Work instruction
The required result is the number of lines below that hold the word "Pages", stated without anything else.

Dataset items

* * * * *

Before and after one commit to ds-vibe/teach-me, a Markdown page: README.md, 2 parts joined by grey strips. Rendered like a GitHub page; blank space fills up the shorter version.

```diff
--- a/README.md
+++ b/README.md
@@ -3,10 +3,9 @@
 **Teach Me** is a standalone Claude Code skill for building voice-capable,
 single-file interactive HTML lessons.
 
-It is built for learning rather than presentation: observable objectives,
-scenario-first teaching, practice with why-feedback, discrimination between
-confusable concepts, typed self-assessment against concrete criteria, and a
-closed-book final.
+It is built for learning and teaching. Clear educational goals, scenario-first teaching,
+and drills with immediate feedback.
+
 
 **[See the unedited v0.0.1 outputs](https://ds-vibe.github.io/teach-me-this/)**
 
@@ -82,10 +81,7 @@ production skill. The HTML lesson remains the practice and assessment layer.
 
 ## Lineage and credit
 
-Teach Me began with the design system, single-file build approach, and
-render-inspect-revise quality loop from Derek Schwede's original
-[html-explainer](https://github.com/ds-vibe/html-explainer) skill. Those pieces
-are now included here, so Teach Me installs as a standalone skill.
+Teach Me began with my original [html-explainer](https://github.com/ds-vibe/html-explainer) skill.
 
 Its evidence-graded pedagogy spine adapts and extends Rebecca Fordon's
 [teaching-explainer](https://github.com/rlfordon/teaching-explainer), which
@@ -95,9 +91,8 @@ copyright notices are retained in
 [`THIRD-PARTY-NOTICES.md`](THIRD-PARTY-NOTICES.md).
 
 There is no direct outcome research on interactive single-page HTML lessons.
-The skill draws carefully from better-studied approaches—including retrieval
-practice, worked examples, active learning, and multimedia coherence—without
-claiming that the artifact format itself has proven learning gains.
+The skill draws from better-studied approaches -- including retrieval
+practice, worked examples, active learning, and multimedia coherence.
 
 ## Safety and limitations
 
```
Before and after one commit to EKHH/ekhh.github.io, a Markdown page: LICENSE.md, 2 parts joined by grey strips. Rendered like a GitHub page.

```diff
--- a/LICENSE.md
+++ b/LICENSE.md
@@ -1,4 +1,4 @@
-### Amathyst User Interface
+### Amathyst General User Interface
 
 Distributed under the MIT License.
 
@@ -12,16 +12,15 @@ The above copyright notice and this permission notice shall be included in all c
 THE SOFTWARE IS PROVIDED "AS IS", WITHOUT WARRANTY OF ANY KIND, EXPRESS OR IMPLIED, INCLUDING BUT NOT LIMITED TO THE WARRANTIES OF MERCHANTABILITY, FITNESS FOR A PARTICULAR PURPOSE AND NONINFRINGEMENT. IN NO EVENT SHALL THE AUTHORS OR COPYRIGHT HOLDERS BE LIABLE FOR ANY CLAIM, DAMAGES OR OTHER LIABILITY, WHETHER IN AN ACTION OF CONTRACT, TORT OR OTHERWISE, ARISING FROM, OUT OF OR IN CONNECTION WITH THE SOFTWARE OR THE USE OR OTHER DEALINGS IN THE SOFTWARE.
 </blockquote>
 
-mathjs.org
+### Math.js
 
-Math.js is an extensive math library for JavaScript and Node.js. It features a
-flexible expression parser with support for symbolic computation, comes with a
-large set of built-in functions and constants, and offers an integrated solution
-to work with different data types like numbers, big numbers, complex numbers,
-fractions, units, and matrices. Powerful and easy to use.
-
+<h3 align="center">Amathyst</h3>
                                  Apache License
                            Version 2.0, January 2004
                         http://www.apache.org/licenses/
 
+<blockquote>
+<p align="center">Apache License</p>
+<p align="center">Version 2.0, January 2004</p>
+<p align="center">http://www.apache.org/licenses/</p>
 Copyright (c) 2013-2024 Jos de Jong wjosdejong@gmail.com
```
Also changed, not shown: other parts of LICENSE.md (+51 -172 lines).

* * * * *

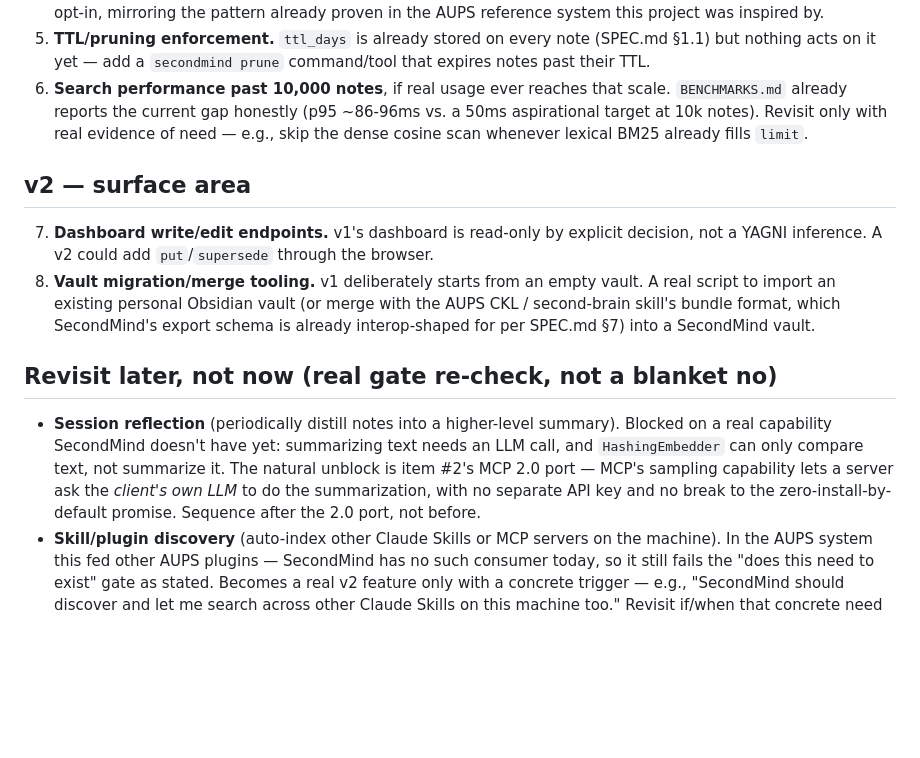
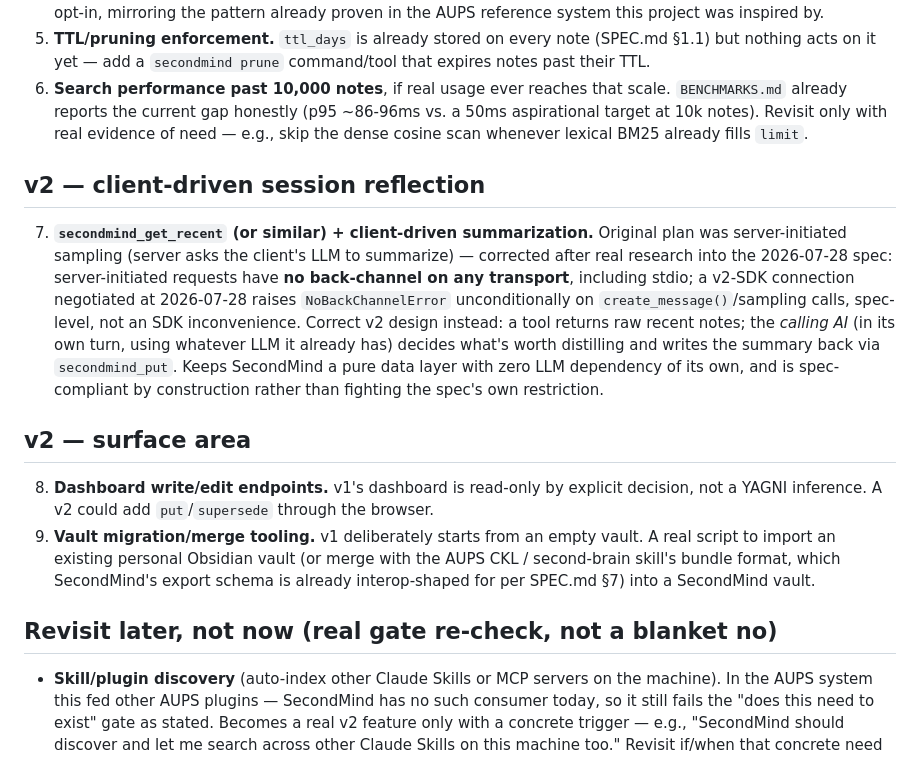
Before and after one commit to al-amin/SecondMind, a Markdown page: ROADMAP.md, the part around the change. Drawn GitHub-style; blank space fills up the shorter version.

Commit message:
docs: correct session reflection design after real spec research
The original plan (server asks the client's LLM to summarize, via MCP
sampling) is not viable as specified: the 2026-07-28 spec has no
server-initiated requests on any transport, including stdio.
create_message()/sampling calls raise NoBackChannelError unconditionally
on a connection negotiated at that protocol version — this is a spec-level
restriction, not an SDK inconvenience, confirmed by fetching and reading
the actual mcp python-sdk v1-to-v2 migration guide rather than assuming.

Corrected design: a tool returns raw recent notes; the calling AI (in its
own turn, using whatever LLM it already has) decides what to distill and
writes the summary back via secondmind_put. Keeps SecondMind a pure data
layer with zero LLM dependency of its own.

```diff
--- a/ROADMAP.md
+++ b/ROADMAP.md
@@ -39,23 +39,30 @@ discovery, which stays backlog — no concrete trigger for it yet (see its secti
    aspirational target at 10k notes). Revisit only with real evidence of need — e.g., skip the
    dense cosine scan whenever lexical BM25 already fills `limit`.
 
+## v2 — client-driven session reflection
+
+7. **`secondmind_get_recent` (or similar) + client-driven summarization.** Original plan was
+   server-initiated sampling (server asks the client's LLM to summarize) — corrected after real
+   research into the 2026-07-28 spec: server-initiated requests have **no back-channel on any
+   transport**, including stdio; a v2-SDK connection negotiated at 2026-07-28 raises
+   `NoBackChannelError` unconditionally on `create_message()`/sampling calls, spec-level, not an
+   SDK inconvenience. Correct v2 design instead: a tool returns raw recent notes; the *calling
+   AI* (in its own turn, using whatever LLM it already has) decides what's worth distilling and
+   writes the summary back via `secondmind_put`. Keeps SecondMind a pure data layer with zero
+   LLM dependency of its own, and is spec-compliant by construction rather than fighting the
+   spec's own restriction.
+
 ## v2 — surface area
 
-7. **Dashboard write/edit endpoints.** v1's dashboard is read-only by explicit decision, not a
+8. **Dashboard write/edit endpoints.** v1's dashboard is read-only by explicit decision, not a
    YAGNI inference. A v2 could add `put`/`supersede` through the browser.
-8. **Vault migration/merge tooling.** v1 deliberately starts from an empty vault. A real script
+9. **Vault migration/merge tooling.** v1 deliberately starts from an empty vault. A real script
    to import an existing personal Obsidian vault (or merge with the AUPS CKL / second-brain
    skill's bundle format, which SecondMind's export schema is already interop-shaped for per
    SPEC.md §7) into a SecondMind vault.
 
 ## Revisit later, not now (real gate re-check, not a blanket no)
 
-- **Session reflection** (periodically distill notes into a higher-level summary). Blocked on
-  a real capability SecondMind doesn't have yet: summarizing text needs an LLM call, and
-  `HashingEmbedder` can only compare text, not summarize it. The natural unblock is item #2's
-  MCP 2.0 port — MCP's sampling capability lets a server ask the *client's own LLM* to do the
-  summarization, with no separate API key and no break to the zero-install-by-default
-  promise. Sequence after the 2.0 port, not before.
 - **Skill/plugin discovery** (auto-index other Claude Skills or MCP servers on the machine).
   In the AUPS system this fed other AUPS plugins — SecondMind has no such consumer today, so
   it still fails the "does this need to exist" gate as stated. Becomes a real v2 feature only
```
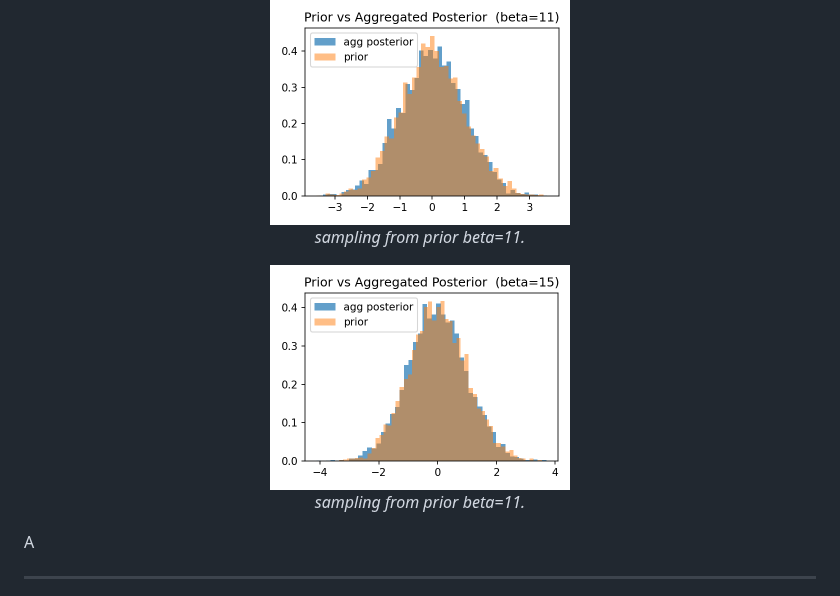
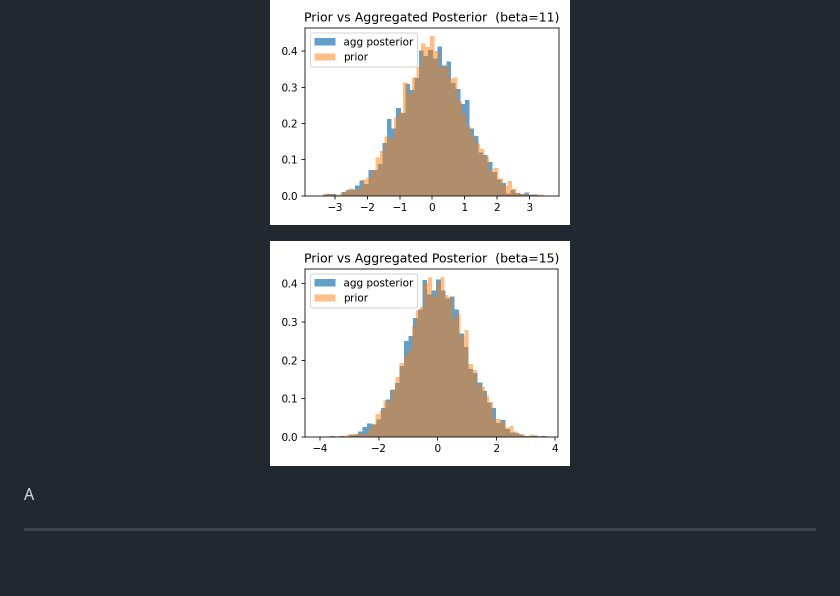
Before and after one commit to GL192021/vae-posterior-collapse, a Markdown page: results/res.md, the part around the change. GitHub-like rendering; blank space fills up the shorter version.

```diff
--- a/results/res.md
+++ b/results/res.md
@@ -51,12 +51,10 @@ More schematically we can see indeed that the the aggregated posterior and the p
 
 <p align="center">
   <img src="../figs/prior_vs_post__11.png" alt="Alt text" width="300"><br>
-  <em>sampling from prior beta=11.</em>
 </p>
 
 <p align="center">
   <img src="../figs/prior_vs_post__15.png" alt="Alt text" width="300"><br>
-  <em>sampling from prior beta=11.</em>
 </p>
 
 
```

* * * * *

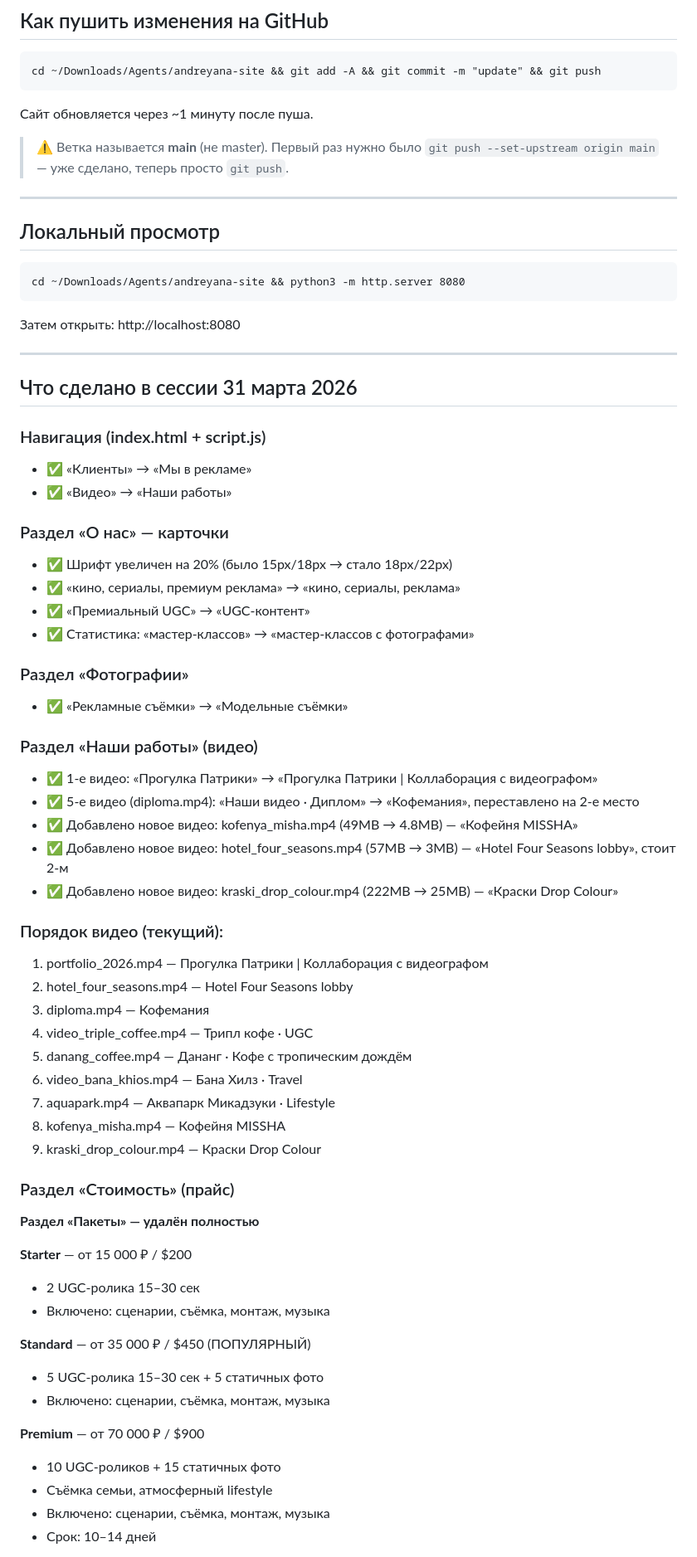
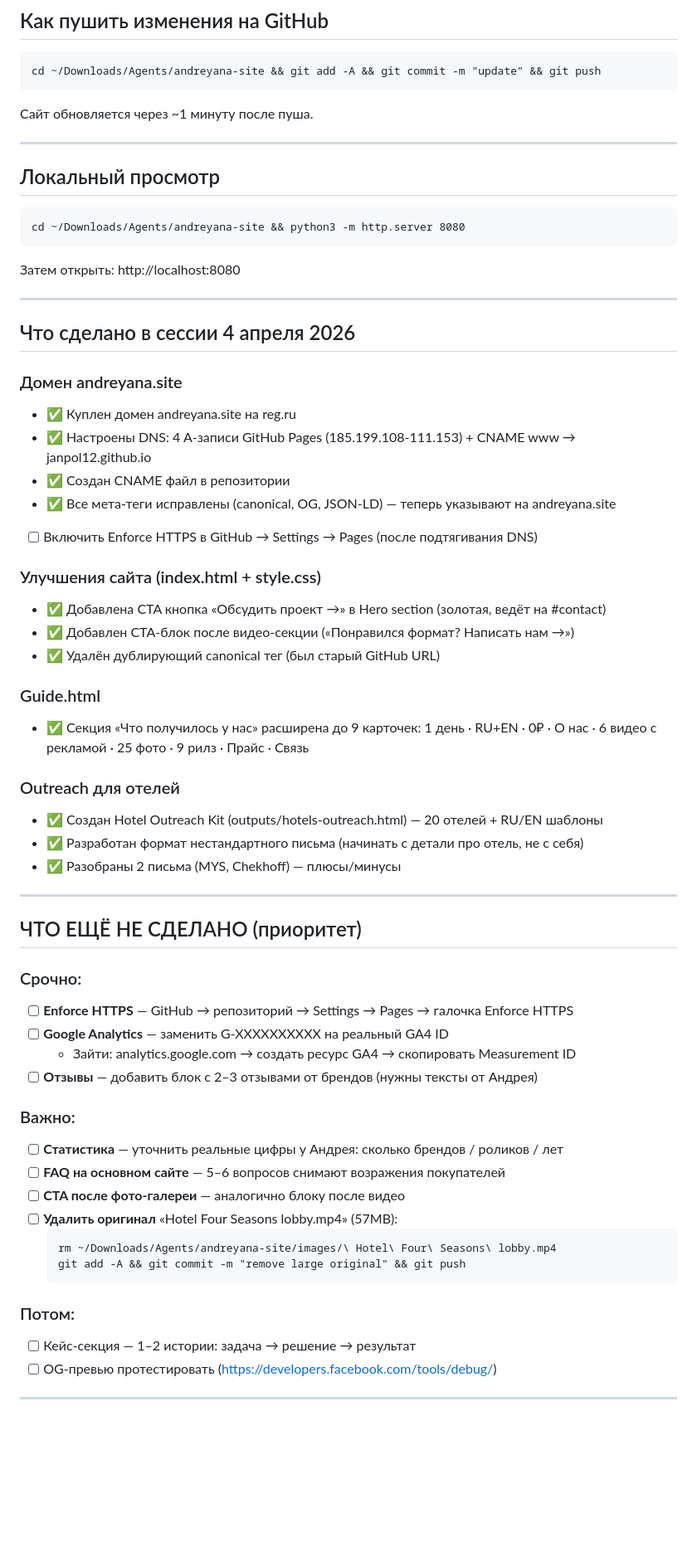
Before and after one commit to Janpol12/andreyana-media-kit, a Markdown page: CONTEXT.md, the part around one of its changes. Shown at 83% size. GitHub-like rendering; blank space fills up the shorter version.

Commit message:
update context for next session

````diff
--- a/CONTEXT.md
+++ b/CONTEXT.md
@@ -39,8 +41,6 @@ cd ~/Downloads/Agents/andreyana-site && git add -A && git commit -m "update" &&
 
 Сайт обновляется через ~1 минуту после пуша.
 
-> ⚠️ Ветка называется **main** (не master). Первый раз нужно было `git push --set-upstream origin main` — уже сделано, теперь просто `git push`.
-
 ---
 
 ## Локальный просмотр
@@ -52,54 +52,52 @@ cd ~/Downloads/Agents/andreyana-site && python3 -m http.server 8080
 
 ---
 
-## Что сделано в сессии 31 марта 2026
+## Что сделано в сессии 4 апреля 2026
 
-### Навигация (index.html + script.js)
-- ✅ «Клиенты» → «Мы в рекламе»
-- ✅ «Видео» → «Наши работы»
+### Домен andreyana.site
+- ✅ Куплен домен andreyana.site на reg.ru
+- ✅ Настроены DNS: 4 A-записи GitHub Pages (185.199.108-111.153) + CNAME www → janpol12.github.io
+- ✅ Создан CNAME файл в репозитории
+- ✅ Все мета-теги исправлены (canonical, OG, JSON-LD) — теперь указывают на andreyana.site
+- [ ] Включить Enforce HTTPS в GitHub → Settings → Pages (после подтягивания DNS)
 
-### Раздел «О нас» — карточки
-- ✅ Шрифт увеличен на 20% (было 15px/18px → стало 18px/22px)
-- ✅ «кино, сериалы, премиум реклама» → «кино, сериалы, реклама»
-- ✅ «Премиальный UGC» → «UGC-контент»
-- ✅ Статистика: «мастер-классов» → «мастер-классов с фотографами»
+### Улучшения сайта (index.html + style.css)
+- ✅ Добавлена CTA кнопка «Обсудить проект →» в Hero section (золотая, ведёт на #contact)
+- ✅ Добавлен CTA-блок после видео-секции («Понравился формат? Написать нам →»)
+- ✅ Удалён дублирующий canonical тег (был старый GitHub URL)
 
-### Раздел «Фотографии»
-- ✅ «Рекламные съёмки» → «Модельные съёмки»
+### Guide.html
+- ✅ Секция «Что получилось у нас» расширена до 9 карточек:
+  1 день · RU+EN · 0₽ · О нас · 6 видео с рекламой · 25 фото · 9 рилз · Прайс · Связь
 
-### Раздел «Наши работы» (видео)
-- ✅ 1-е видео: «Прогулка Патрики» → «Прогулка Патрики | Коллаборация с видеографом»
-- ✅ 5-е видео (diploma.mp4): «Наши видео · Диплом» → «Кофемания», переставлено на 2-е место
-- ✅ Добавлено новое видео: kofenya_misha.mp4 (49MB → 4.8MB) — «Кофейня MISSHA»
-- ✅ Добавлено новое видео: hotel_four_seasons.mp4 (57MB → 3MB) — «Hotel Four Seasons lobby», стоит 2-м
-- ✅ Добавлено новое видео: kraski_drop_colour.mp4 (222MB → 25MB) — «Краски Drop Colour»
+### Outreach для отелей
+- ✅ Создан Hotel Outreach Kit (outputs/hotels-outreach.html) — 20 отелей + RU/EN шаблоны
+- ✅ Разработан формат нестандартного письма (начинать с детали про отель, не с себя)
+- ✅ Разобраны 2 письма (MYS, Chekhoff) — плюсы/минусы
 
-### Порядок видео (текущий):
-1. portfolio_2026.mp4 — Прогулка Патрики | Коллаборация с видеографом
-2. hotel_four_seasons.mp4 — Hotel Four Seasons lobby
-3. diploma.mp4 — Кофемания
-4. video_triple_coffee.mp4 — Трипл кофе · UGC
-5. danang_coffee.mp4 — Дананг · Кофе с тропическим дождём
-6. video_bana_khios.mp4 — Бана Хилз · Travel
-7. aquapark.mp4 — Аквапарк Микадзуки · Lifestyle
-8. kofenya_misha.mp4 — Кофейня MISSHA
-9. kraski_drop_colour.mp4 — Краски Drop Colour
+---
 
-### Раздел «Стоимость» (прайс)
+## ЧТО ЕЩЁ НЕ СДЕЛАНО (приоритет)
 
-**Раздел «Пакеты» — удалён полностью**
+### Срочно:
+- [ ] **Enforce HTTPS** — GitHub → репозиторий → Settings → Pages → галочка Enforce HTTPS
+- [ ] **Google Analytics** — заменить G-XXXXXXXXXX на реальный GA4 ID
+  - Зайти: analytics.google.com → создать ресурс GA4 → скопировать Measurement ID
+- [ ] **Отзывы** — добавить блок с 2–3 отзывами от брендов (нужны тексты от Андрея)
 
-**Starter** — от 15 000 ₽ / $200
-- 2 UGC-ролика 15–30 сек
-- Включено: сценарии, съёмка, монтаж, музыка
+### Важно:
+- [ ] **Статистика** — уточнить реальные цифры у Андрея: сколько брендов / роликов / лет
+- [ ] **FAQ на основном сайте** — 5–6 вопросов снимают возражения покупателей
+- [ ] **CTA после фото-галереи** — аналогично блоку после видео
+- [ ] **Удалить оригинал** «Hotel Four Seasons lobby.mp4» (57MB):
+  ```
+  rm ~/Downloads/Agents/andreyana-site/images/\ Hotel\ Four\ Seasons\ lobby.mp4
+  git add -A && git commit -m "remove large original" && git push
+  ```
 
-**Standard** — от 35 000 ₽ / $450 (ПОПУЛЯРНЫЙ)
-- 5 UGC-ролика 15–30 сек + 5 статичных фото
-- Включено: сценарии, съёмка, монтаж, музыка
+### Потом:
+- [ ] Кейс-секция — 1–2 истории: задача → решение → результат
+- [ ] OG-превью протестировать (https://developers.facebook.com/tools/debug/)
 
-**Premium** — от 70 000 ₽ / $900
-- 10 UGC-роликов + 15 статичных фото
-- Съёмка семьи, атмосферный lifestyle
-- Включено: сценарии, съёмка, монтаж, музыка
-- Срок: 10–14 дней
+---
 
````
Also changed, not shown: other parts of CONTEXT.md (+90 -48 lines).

* * * * *

Response to this task
3